Some neighbors had called for the pre-Civil War era structures to be saved and were surprised by the quick action. The project’s plan of development has not yet been approved by the city and is the subject of a pending zoning appeal.
“I’m amazed at the disregard,” said Councilman Parker C. Agelasto, whose district includes the project. “Particularly when we were offering a compromise where they would preserve the buildings in exchange for additional height and density.”
The $18.5 million mixed-use project is planned for the 800 block of West Cary Street. It’s being led by J.D. Lewis Construction Management Inc.; company co-owner Kevin O’Leary declined to answer questions Monday about the decision to begin demolition and Agelasto’s proposed compromise.
In an emailed statement, O’Leary said the development “will be both less dense and shorter in height than is allowed by right by zoning,” and said he and his co-developers are pleased that the City Council voted late Monday against a proposal by Agelasto to change the area’s zoning to limit future development.
Richmond Planning Director Mark Olinger expressed surprise that demolition had begun, but said nothing in the city code would prohibit the action.
“They’re not starting construction,” he said. “The demolition is often viewed as a separate process.”
News of the project, announced in late February, drew protest from Oregon Hill residents, who have filed a zoning appeal challenging the project. The appeal is scheduled to be heard June 6.
The buildings, which include the former Paragon Pharmacy, date to the first half of the 19th century.
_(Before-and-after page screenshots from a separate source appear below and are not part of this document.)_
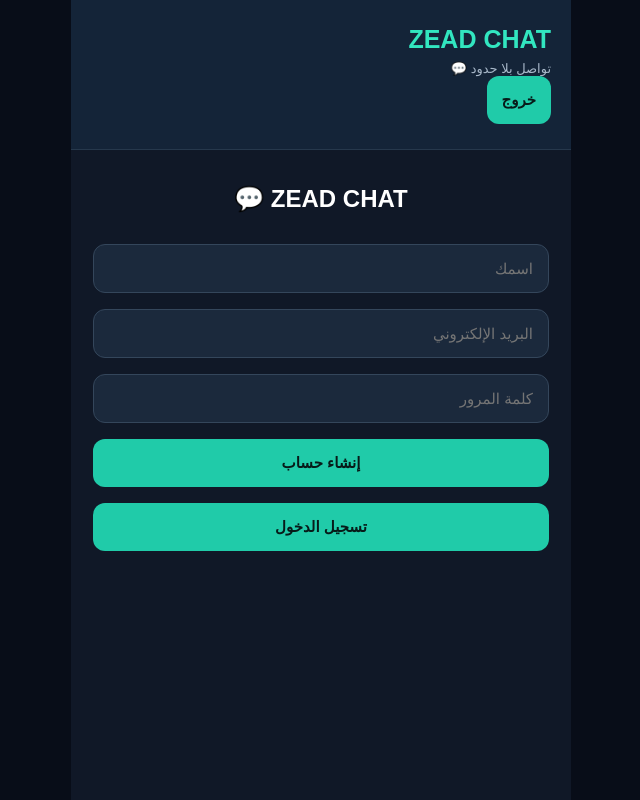
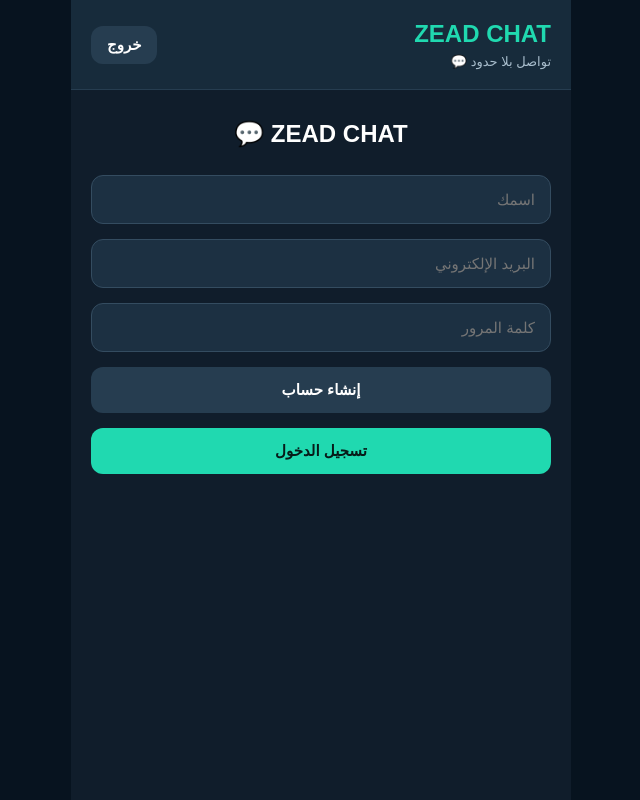
Before and after one commit to zeadmhmd457-beep/zead-chat, a plain HTML site: page index.html in a window 1280 px wide. Shown: the whole page, without its empty margins (319-959 px from the left). Drawn offline with Linux system fonts and the light colour scheme; no server answers.

Commit message:
Update style.css

```diff
--- a/style.css
+++ b/style.css
@@ -1,4 +1,3 @@
-
 * {
   margin: 0;
   padding: 0;
@@ -7,8 +6,8 @@
 
 body {
   font-family: Arial, sans-serif;
-  background: #080d18;
-  color: white;
+  background: #07131f;
+  color: #fff;
   min-height: 100vh;
 }
 
@@ -17,65 +16,124 @@ body {
   max-width: 500px;
   min-height: 100vh;
   margin: auto;
-  background: #101827;
+  background: #101d2b;
 }
 
-header {
-  background: #142438;
-  padding: 25px 20px;
-  border-bottom: 1px solid #26384c;
+.top {
+  background: #172b3b;
+  padding: 20px;
+  display: flex;
+  align-items: center;
+  justify-content: space-between;
+  border-bottom: 1px solid #263d50;
 }
 
-header h2 {
-  color: #32e6c0;
-  font-size: 25px;
+.top h2 {
+  color: #20d9b0;
+  font-size: 24px;
 }
 
-header p {
-  color: #a8b8c9;
-  margin-top: 7px;
+.top p {
+  color: #a8bdcc;
   font-size: 13px;
+  margin-top: 6px;
+}
+
+#logout {
+  padding: 10px 16px;
+  background: #263d50;
+  color: white;
 }
 
 #login {
-  padding: 35px 22px;
+  padding: 30px 20px;
   display: flex;
   flex-direction: column;
-  gap: 16px;
+  gap: 15px;
 }
 
 #login h2 {
   text-align: center;
-  margin-bottom: 15px;
+  margin-bottom: 12px;
 }
 
 input {
   width: 100%;
   padding: 15px;
-  background: #1b293c;
+  background: #1c3042;
   color: white;
-  border: 1px solid #34465b;
+  border: 1px solid #344c60;
   border-radius: 12px;
   outline: none;
   font-size: 15px;
 }
 
+input:focus {
+  border-color: #20d9b0;
+}
+
 button {
-  padding: 15px;
+  padding: 14px;
   border: none;
   border-radius: 12px;
-  background: #20cba9;
+  background: #20d9b0;
   color: #071b19;
   font-weight: bold;
   font-size: 15px;
   cursor: pointer;
 }
 
-button:active {
-  transform: scale(.98);
+#register,
+#registerBtn {
+  background: #263d50;
+  color: white;
 }
 
-#registerBtn {
-  background: #263b51;
+#status {
+  color: #ffb6b6;
+  text-align: center;
+  font-size: 13px;
+}
+
+#main {
+  padding-bottom: 25px;
+}
+
+#chat {
+  margin-top: 20px;
+}
+
+#chat h3 {
+  margin-bottom: 15px;
+}
+
+#messages {
+  background: #0b1926;
+  border-radius: 12px;
+  padding: 12px;
+  min-height: 180px;
+  max-height: 350px;
+  overflow-y: auto;
+  margin-bottom: 12px;
+}
+
+#messages p {
+  background: #1d3b4b;
+  padding: 11px;
+  border-radius: 10px;
+  margin-bottom: 9px;
+  overflow-wrap: anywhere;
+}
+
+#results {
+  display: flex;
+  flex-direction: column;
+  gap: 10px;
+  margin-top: 12px;
+}
+
+#results button {
+  text-align: right;
+  background: #1c3042;
   color: white;
 }
```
Two of the buildings — 803 and 807 W. Cary St. — are among the four oldest buildings in the Oregon Hill Historic District, according to a history of the block from Charles Pool of the Oregon Hill Home Improvement Council.
The buildings are listed on the state and national registers of historic places as contributing structures to the district.
Agelasto said he’ll pursue changes to city processes in reaction to J.D. Lewis’ approach to the project.
“Other localities will not allow you to destroy historic register sites until a plan of development is approved,” he said. “This project has raised a lot of issues and is, unfortunately, going to bring some changes to how development projects are going to proceed in the city.”